Directions | Down to the last line below, repeat the entries word for word and drop the pictures.

Web interface edit records
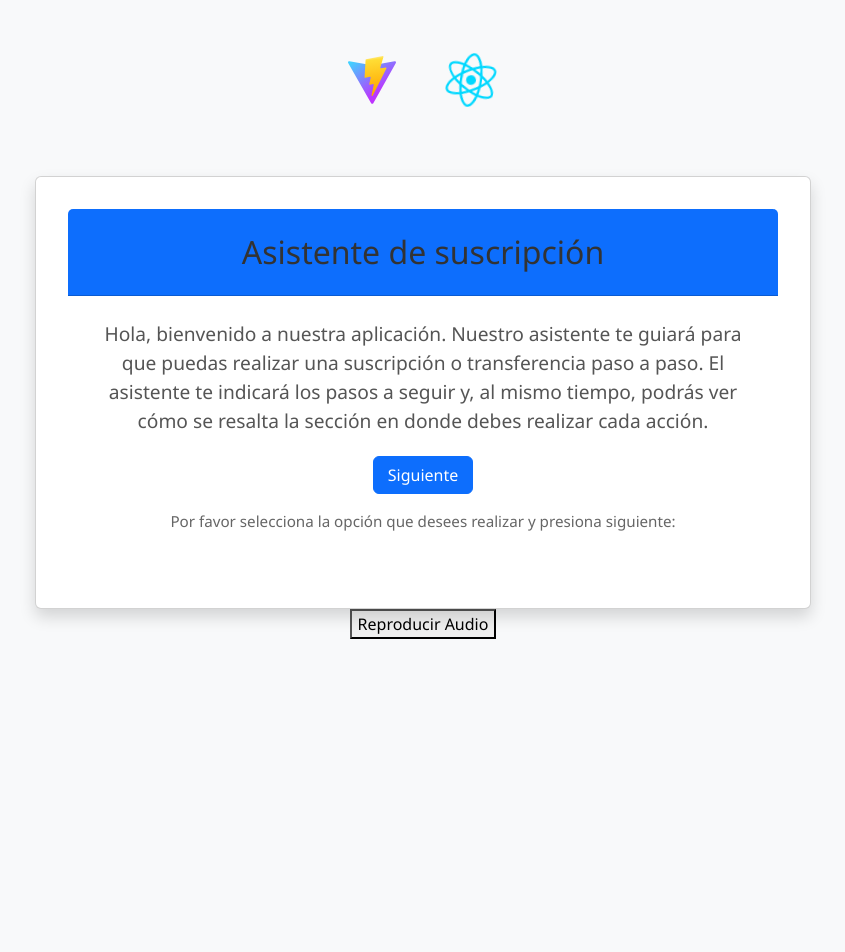
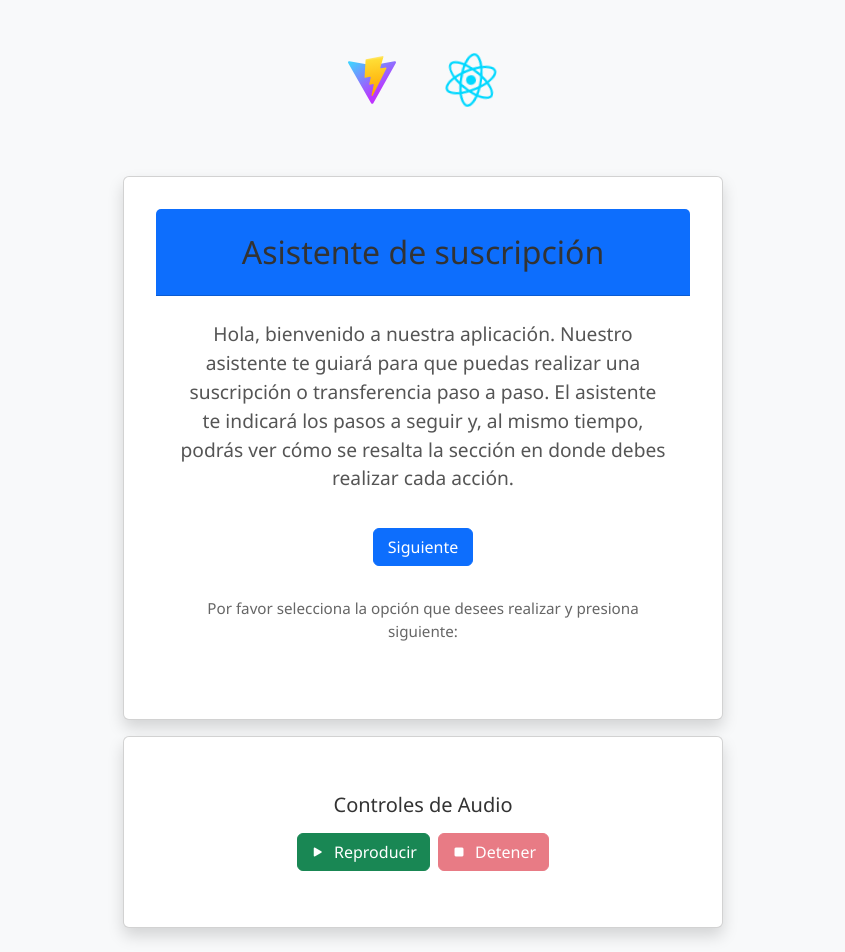
Before and after one commit to TrzA191/asistente, a React (Vite) app: page / in a window 1280 px wide. Shown: the top 952 px of the page, without its empty margins (217-1062 px from the left). Before the commit the page ends 800 px from the top, so only its background shows below. Built offline with nearby package versions, Linux system fonts and the light colour scheme.

Commit message:
botoenes reproducir

```diff
--- a/package.json
+++ b/package.json
@@ -10,7 +10,8 @@
     "preview": "vite preview"
   },
   "dependencies": {
-    "bootstrap": "^5.3.3",
+    "bootstrap": "^5.3.5",
+    "bootstrap-icons": "^1.11.3",
     "react": "^19.0.0",
     "react-dom": "^19.0.0",
     "react-router-dom": "^7.4.1"
--- a/src/App.css
+++ b/src/App.css
@@ -90,3 +90,19 @@ body {
   color: #666;
   margin-top: 1rem;
 }
+.card {
+  max-width: 600px;
+  margin: 0 auto;
+}
+
+.button-container {
+  padding: 15px 0;
+}
+
+.btn {
+  min-width: 100px;
+}
+
+.bi {
+  font-size: 1rem;
+}
--- a/src/App.jsx
+++ b/src/App.jsx
@@ -3,16 +3,34 @@ import { BrowserRouter as Router, Routes, Route, useNavigate } from 'react-route
 import reactLogo from './assets/react.svg';
 import viteLogo from '/vite.svg';
 import 'bootstrap/dist/css/bootstrap.min.css';
+import 'bootstrap-icons/font/bootstrap-icons.css'; // Añade esto para los íconos
 import './App.css';
-import { reproducirTexto } from './utils/audioUtils';
+import { reproducirTexto, pausarAudio, reanudarAudio, cancelarAudio } from './utils/audioUtils';
 import Home from './pages/Home';
 
 function App() {
     const [count, setCount] = useState(0);
-    const navigate = useNavigate(); // Hook para navegar entre rutas
+    const navigate = useNavigate();
+    const [audioState, setAudioState] = useState('stopped'); // 'stopped', 'playing', 'paused'
 
     const handleNext = () => {
-        navigate('/suscription'); // Navegar a la página Home
+        navigate('/suscription');
+    };
+
+    const handlePlay = () => {
+        cancelarAudio(); // Detener cualquier audio previo
+        reproducirTexto("Hola, bienvenido a nuestra aplicación. Nuestro asistente te guiará para que puedas realizar una suscripción o transferencia paso a paso. El asistente te indicará los pasos a seguir y, al mismo tiempo, podrás ver cómo se resalta la sección en donde debes realizar cada acción.");
+        setAudioState('playing');
+    };
+
+    const handlePause = () => {
+        pausarAudio();
+        setAudioState('paused');
+    };
+
+    const handleResume = () => {
+        reanudarAudio();
+        setAudioState('playing');
     };
 
     return (
@@ -25,20 +43,7 @@ function App() {
                     <img src={reactLogo} className="logo react" alt="React logo" />
                 </a>
             </div>
-            {/*
-            <h1>Vite + React</h1>
-            <div className="card">
-                <button onClick={() => setCount((count) => count + 1)}>
-                    count is {count}
-                </button>
-                <p>
-                    Edit <code>src/App.jsx</code> and save to test HMR
-                </p>
-            </div>
-            <p className="read-the-docs">
-                Click on the Vite and React logos to learn more
-            </p>
-            */}
+
             <div className="container mt-5">
                 <div className="card shadow">
                     <div className="card-header text-center bg-primary text-white">
@@ -49,9 +54,8 @@ function App() {
                             Hola, bienvenido a nuestra aplicación. Nuestro asistente te guiará para que puedas realizar una suscripción o transferencia paso a paso.
                             El asistente te indicará los pasos a seguir y, al mismo tiempo, podrás ver cómo se resalta la sección en donde debes realizar cada acción.
                         </p>
-                        {/**/}
+
                         <div className="button-container d-flex justify-content-center mb-3">
-                            {/*<button className="btn btn-outline-secondary me-3">Atrás</button>*/}
                             <button className="btn btn-primary" onClick={handleNext}>Siguiente</button>
                         </div>
 
@@ -61,9 +65,49 @@ function App() {
                     </div>
                 </div>
 
-                <button onClick={() => reproducirTexto("Hola, bienvenido a nuestra aplicación. Nuestro asistente te guiará para que puedas realizar una suscripción o transferencia paso a paso. El asistente te indicará los pasos a seguir y, al mismo tiempo, podrás ver cómo se resalta la sección en donde debes realizar cada acción.")}>
-                    Reproducir Audio
-                </button>
+                {/* Nuevo contenedor para controles de audio */}
+                <div className="card shadow mt-3">
+                    <div className="card-body text-center">
+                        <h5 className="card-title">Controles de Audio</h5>
+                        <div className="d-flex justify-content-center gap-2 mt-3">
+                            {audioState !== 'playing' ? (
+                                <button
+                                    className="btn btn-success"
+                                    onClick={handlePlay}
+                                >
+                                    <i className="bi bi-play-fill me-1"></i> Reproducir
+                                </button>
+                            ) : (
+                                <button
+                                    className="btn btn-warning"
+                                    onClick={handlePause}
+                                >
+                                    <i className="bi bi-pause-fill me-1"></i> Pausar
+                                </button>
+                            )}
+
+                            {audioState === 'paused' && (
+                                <button
+                                    className="btn btn-success"
+                                    onClick={handleResume}
+                                >
+                                    <i className="bi bi-arrow-repeat me-1"></i> Reanudar
+                                </button>
+                            )}
+
+                            <button
+                                className="btn btn-danger"
+                                onClick={() => {
+                                    cancelarAudio();
+                                    setAudioState('stopped');
+                                }}
+                                disabled={audioState === 'stopped'}
+                            >
+                                <i className="bi bi-stop-fill me-1"></i> Detener
+                            </button>
+                        </div>
+                    </div>
+                </div>
             </div>
         </>
     );
--- a/src/utils/audioUtils.js
+++ b/src/utils/audioUtils.js
@@ -1,7 +1,30 @@
 // src/utils/audioUtils.js
 
+let currentSpeech = null;
+
 export function reproducirTexto(texto) {
-    const speech = new SpeechSynthesisUtterance(texto);
-    speech.lang = 'es-ES'; // Español de España, puedes cambiarlo según necesites
-    speechSynthesis.speak(speech);
+    cancelarAudio(); // Detener cualquier reproducción anterior
+    currentSpeech = new SpeechSynthesisUtterance(texto);
+    currentSpeech.lang = 'es-ES';
+    window.speechSynthesis.speak(currentSpeech);
+    return currentSpeech;
 }
+
+export function pausarAudio() {
+    if (window.speechSynthesis) {
+        window.speechSynthesis.pause();
+    }
+}
+
+export function reanudarAudio() {
+    if (window.speechSynthesis) {
+        window.speechSynthesis.resume();
+    }
+}
+
+export function cancelarAudio() {
+    if (window.speechSynthesis) {
+        window.speechSynthesis.cancel();
+    }
+    currentSpeech = null;
+}
```
Also changed, not shown: 1 other file (tests, documents, lock files or other folders).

Response for this exercise |
Before and after one commit to TrzA191/asistente, a React (Vite) app: page / in a window 1280 px wide. Shown: the top 952 px of the page, without its empty margins (217-1062 px from the left). Before the commit the page ends 800 px from the top, so only its background shows below. Built offline with nearby package versions, Linux system fonts and the light colour scheme.

Commit message:
botoenes reproducir

```diff
--- a/package.json
+++ b/package.json
@@ -10,7 +10,8 @@
     "preview": "vite preview"
   },
   "dependencies": {
-    "bootstrap": "^5.3.3",
+    "bootstrap": "^5.3.5",
+    "bootstrap-icons": "^1.11.3",
     "react": "^19.0.0",
     "react-dom": "^19.0.0",
     "react-router-dom": "^7.4.1"
--- a/src/App.css
+++ b/src/App.css
@@ -90,3 +90,19 @@ body {
   color: #666;
   margin-top: 1rem;
 }
+.card {
+  max-width: 600px;
+  margin: 0 auto;
+}
+
+.button-container {
+  padding: 15px 0;
+}
+
+.btn {
+  min-width: 100px;
+}
+
+.bi {
+  font-size: 1rem;
+}
--- a/src/App.jsx
+++ b/src/App.jsx
@@ -3,16 +3,34 @@ import { BrowserRouter as Router, Routes, Route, useNavigate } from 'react-route
 import reactLogo from './assets/react.svg';
 import viteLogo from '/vite.svg';
 import 'bootstrap/dist/css/bootstrap.min.css';
+import 'bootstrap-icons/font/bootstrap-icons.css'; // Añade esto para los íconos
 import './App.css';
-import { reproducirTexto } from './utils/audioUtils';
+import { reproducirTexto, pausarAudio, reanudarAudio, cancelarAudio } from './utils/audioUtils';
 import Home from './pages/Home';
 
 function App() {
     const [count, setCount] = useState(0);
-    const navigate = useNavigate(); // Hook para navegar entre rutas
+    const navigate = useNavigate();
+    const [audioState, setAudioState] = useState('stopped'); // 'stopped', 'playing', 'paused'
 
     const handleNext = () => {
-        navigate('/suscription'); // Navegar a la página Home
+        navigate('/suscription');
+    };
+
+    const handlePlay = () => {
+        cancelarAudio(); // Detener cualquier audio previo
+        reproducirTexto("Hola, bienvenido a nuestra aplicación. Nuestro asistente te guiará para que puedas realizar una suscripción o transferencia paso a paso. El asistente te indicará los pasos a seguir y, al mismo tiempo, podrás ver cómo se resalta la sección en donde debes realizar cada acción.");
+        setAudioState('playing');
+    };
+
+    const handlePause = () => {
+        pausarAudio();
+        setAudioState('paused');
+    };
+
+    const handleResume = () => {
+        reanudarAudio();
+        setAudioState('playing');
     };
 
     return (
@@ -25,20 +43,7 @@ function App() {
                     <img src={reactLogo} className="logo react" alt="React logo" />
                 </a>
             </div>
-            {/*
-            <h1>Vite + React</h1>
-            <div className="card">
-                <button onClick={() => setCount((count) => count + 1)}>
-                    count is {count}
-                </button>
-                <p>
-                    Edit <code>src/App.jsx</code> and save to test HMR
-                </p>
-            </div>
-            <p className="read-the-docs">
-                Click on the Vite and React logos to learn more
-            </p>
-            */}
+
             <div className="container mt-5">
                 <div className="card shadow">
                     <div className="card-header text-center bg-primary text-white">
@@ -49,9 +54,8 @@ function App() {
                             Hola, bienvenido a nuestra aplicación. Nuestro asistente te guiará para que puedas realizar una suscripción o transferencia paso a paso.
                             El asistente te indicará los pasos a seguir y, al mismo tiempo, podrás ver cómo se resalta la sección en donde debes realizar cada acción.
                         </p>
-                        {/**/}
+
                         <div className="button-container d-flex justify-content-center mb-3">
-                            {/*<button className="btn btn-outline-secondary me-3">Atrás</button>*/}
                             <button className="btn btn-primary" onClick={handleNext}>Siguiente</button>
                         </div>
 
@@ -61,9 +65,49 @@ function App() {
                     </div>
                 </div>
 
-                <button onClick={() => reproducirTexto("Hola, bienvenido a nuestra aplicación. Nuestro asistente te guiará para que puedas realizar una suscripción o transferencia paso a paso. El asistente te indicará los pasos a seguir y, al mismo tiempo, podrás ver cómo se resalta la sección en donde debes realizar cada acción.")}>
-                    Reproducir Audio
-                </button>
+                {/* Nuevo contenedor para controles de audio */}
+                <div className="card shadow mt-3">
+                    <div className="card-body text-center">
+                        <h5 className="card-title">Controles de Audio</h5>
+                        <div className="d-flex justify-content-center gap-2 mt-3">
+                            {audioState !== 'playing' ? (
+                                <button
+                                    className="btn btn-success"
+                                    onClick={handlePlay}
+                                >
+                                    <i className="bi bi-play-fill me-1"></i> Reproducir
+                                </button>
+                            ) : (
+                                <button
+                                    className="btn btn-warning"
+                                    onClick={handlePause}
+                                >
+                                    <i className="bi bi-pause-fill me-1"></i> Pausar
+                                </button>
+                            )}
+
+                            {audioState === 'paused' && (
+                                <button
+                                    className="btn btn-success"
+                                    onClick={handleResume}
+                                >
+                                    <i className="bi bi-arrow-repeat me-1"></i> Reanudar
+                                </button>
+                            )}
+
+                            <button
+                                className="btn btn-danger"
+                                onClick={() => {
+                                    cancelarAudio();
+                                    setAudioState('stopped');
+                                }}
+                                disabled={audioState === 'stopped'}
+                            >
+                                <i className="bi bi-stop-fill me-1"></i> Detener
+                            </button>
+                        </div>
+                    </div>
+                </div>
             </div>
         </>
     );
--- a/src/utils/audioUtils.js
+++ b/src/utils/audioUtils.js
@@ -1,7 +1,30 @@
 // src/utils/audioUtils.js
 
+let currentSpeech = null;
+
 export function reproducirTexto(texto) {
-    const speech = new SpeechSynthesisUtterance(texto);
-    speech.lang = 'es-ES'; // Español de España, puedes cambiarlo según necesites
-    speechSynthesis.speak(speech);
+    cancelarAudio(); // Detener cualquier reproducción anterior
+    currentSpeech = new SpeechSynthesisUtterance(texto);
+    currentSpeech.lang = 'es-ES';
+    window.speechSynthesis.speak(currentSpeech);
+    return currentSpeech;
 }
+
+export function pausarAudio() {
+    if (window.speechSynthesis) {
+        window.speechSynthesis.pause();
+    }
+}
+
+export function reanudarAudio() {
+    if (window.speechSynthesis) {
+        window.speechSynthesis.resume();
+    }
+}
+
+export function cancelarAudio() {
+    if (window.speechSynthesis) {
+        window.speechSynthesis.cancel();
+    }
+    currentSpeech = null;
+}
```
Also changed, not shown: 1 other file (tests, documents, lock files or other folders).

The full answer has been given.